shown that a linear, time invariant system is completely characterized by its impulse
response. At first glance, this may appear to be of little use, since impulse functions are
not well defined in real applications. However, the shifting property of impulses tells us
that a signal can be decomposed into an infinite sum (integral) of scaled and shifted
impulses. By knowing how a system affects a single impulse, and by understanding the
way a signal is comprised of scaled and summed impulses, it seems reasonable that it
should be possible to scale and sum the impulse responses of a system in order to
determine what output signal will results from a particular input. This is precisely what

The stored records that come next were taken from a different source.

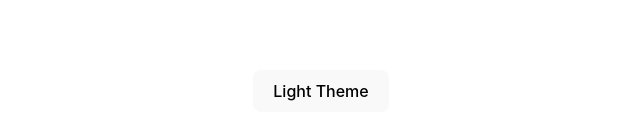
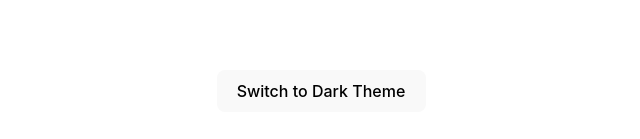
Before and after one commit to uphadeshrikant712/Daily-Coding-Challanges, a React (Vite) app in the folder 2.Tasks/: page / in a window 1280 px wide. Shown: the part 309-448 px from the top of the page, without its empty margins (319-959 px from the left). Built offline with nearby package versions, Linux system fonts and the light colour scheme.

Commit message:
Dark-Light Theme Changer using Localstorage

```diff
--- a/2.Tasks/src/App.jsx
+++ b/2.Tasks/src/App.jsx
@@ -19,6 +19,7 @@ import Calculator from './components/14.Calculator/Calculator';
 import Centering from './components/15.Centering Div/Centering';
 import New from './components/16.New/New';
 import Theme from './components/17.ThemeToggle/Theme';
+import ThemeChanger from './components/18.Theme Changer Advanced/ThemeChanger';
 
 const App = () => {
   return (
@@ -56,9 +57,9 @@ const App = () => {
 
       {/* <New/> */}
 
-      <Theme/>
+      {/* <Theme/> */}
 
-
+        <ThemeChanger/>
     </div>
   )
 }
--- /dev/null
+++ b/2.Tasks/src/components/18.Theme Changer Advanced/ThemeChanger.jsx
@@ -0,0 +1,22 @@
+import React, { useEffect, useState } from 'react'
+
+const ThemeChanger = () => {
+  const [dark, setDark] = useState(() =>
+  {
+    const savedTheme = localStorage.getItem('theme');
+    return savedTheme === 'dark';
+  })
+  useEffect(() =>
+  {
+    localStorage.setItem('theme' , dark ? 'dark' : 'light')
+  },[dark])
+
+
+  return (
+    <div className={`${dark ? 'dark' : 'light'}`}>
+      <button onClick={()=>setDark(!dark)}>{ `${dark ? 'Switch to Light' : 'Switch to Dark'} Theme`}</button>
+    </div>
+  )
+}
+
+export default ThemeChanger
--- /dev/null
+++ b/2.Tasks/src/components/18.Theme Changer Advanced/themeChanger.css
@@ -0,0 +1,18 @@
+.dark
+{
+  width: 100vw;
+  height: 100vh;
+  background-color: black;
+  display: flex;
+  align-items: center;
+  justify-content: center;
+}
+.light
+{
+  width: 100vw;
+  height: 100vh;
+  background-color: white;
+  display: flex;
+  align-items: center;
+  justify-content: center;
+}
```
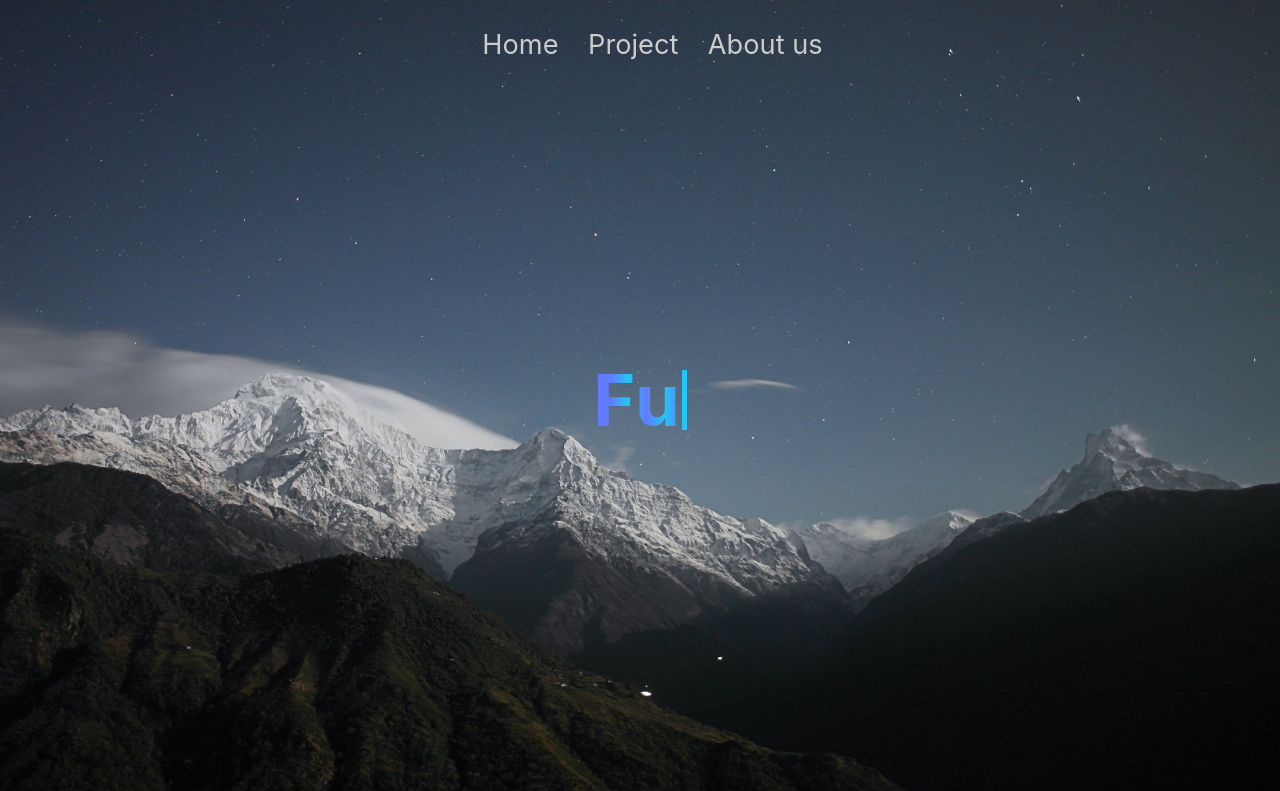
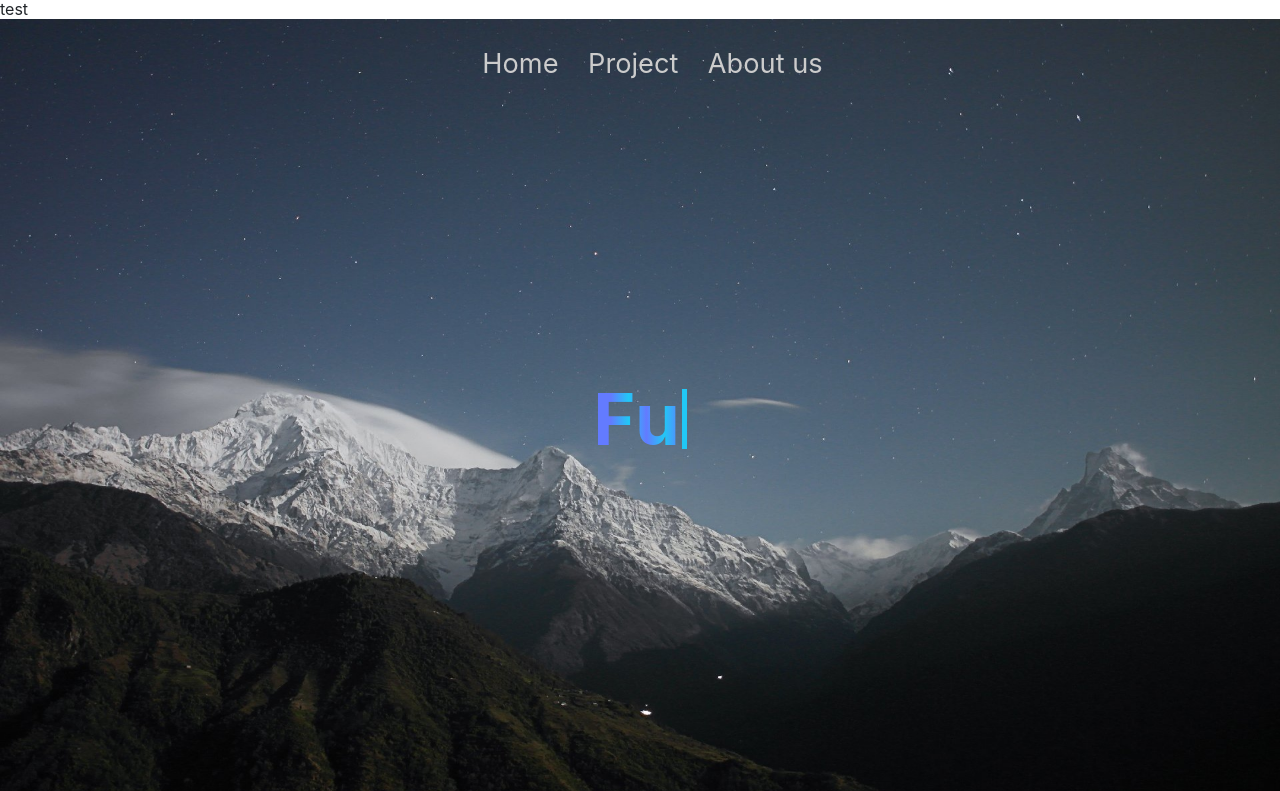
Before and after one commit to 3bd-ulrahman/3-booda, a plain HTML site: page index.html in a window 1280 px wide. Shown: the top 791 px of the page. Drawn offline with nearby package versions, Linux system fonts and the light colour scheme.

Commit message:
Update index.html

```diff
--- a/index.html
+++ b/index.html
@@ -7,8 +7,11 @@
     <link rel="stylesheet" href="https://use.fontawesome.com/releases/v5.14.0/css/all.css" integrity="sha384-HzLeBuhoNPvSl5KYnjx0BT+WB0QEEqLprO+NBkkk5gbc67FTaL7XIGa2w1L0Xbgc" crossorigin="anonymous">
     <link rel="stylesheet" href="https://cdn.jsdelivr.net/npm/bootstrap@4.5.3/dist/css/bootstrap.min.css" integrity="sha384-TX8t27EcRE3e/ihU7zmQxVncDAy5uIKz4rEkgIXeMed4M0jlfIDPvg6uqKI2xXr2" crossorigin="anonymous">
     <link rel="stylesheet" href="css/style.css">
+    <script src="https://cdn.tailwindcss.com"></script>
 </head>
 <body>
+
+    <h1 calss="text-3xl font-bold underline">test</h1>
 
     <!-- loading page -->
     <section id="preloader">
```
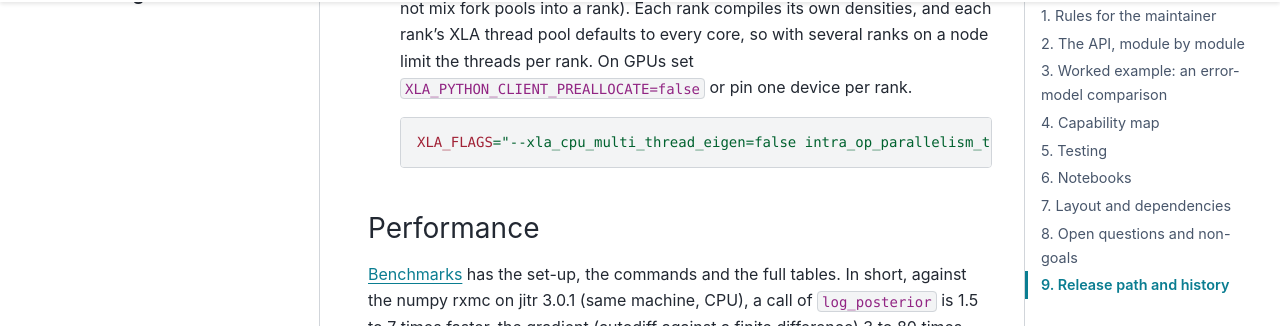
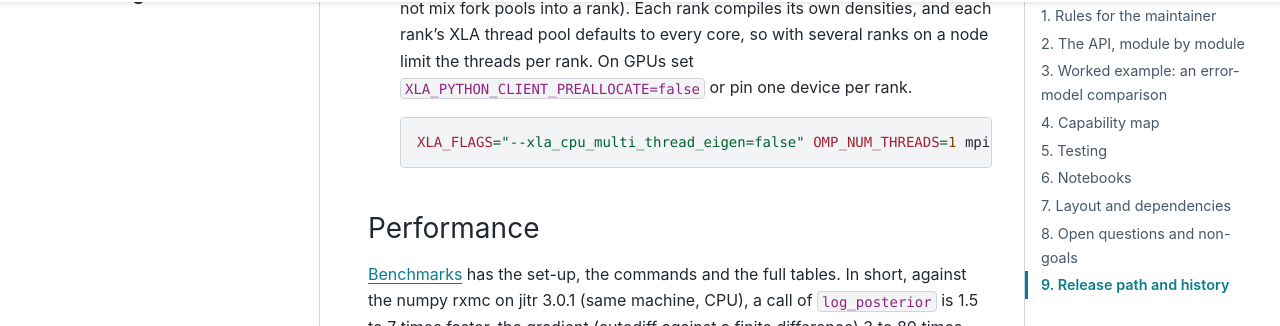
Before and after one commit to beykyle/rxmc, a Sphinx documentation site: the page built from docs/design.md, in a window 1280 px wide and 900 px high, scrolled down 15296 px. Shown: the part 126-452 px from the top of the window. Built offline with Sphinx 7.4.7 and the PyData theme 0.15.4, drawn with Linux system fonts in a browser that asks for light colours; pages that are not in the unit, such as notebooks, are missing from menus; the version number could not be read and is left out.

Commit message:
design.md: drop a TensorFlow thread option from the MPI example's XLA_FLAGS
intra_op_parallelism_threads is not an XLA flag; JAX 0.12 starts with it
but ignores it.  --xla_cpu_multi_thread_eigen=false and OMP_NUM_THREADS
remain.

````diff
--- a/docs/design.md
+++ b/docs/design.md
@@ -656,7 +656,7 @@ happens.  In order of preference:
    `XLA_PYTHON_CLIENT_PREALLOCATE=false` or pin one device per rank.
 
    ```bash
-   XLA_FLAGS="--xla_cpu_multi_thread_eigen=false intra_op_parallelism_threads=1" OMP_NUM_THREADS=1 mpirun -n 8 python run.py
+   XLA_FLAGS="--xla_cpu_multi_thread_eigen=false" OMP_NUM_THREADS=1 mpirun -n 8 python run.py
    ```
 
 ### Performance
````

convolution does - convolution determines the system's output from knowledge of the
input and the system's impulse response.
The convolution integral is expressed as
y(t)= ∫ x(Γ)h(t-Γ) dΓ
Representation of continuous –time signals in terms of impulses can be done by taking a
pulse or “staircase approximation .In the figure above x(t) is a continuous-time signal. In
a discrete this approximation can be expressed as a combination of delayed pulses.
For an impulse function:
∫ ð(t)dt =1
∫ x(t)ð(t)dt =x(0)
∫ x(t)ð(t-Γ)dt = ∫ x(Γ)ð(t-Γ)dt =x(Γ)
X(t) = ∫ x(Γ)ð(t-Γ)dt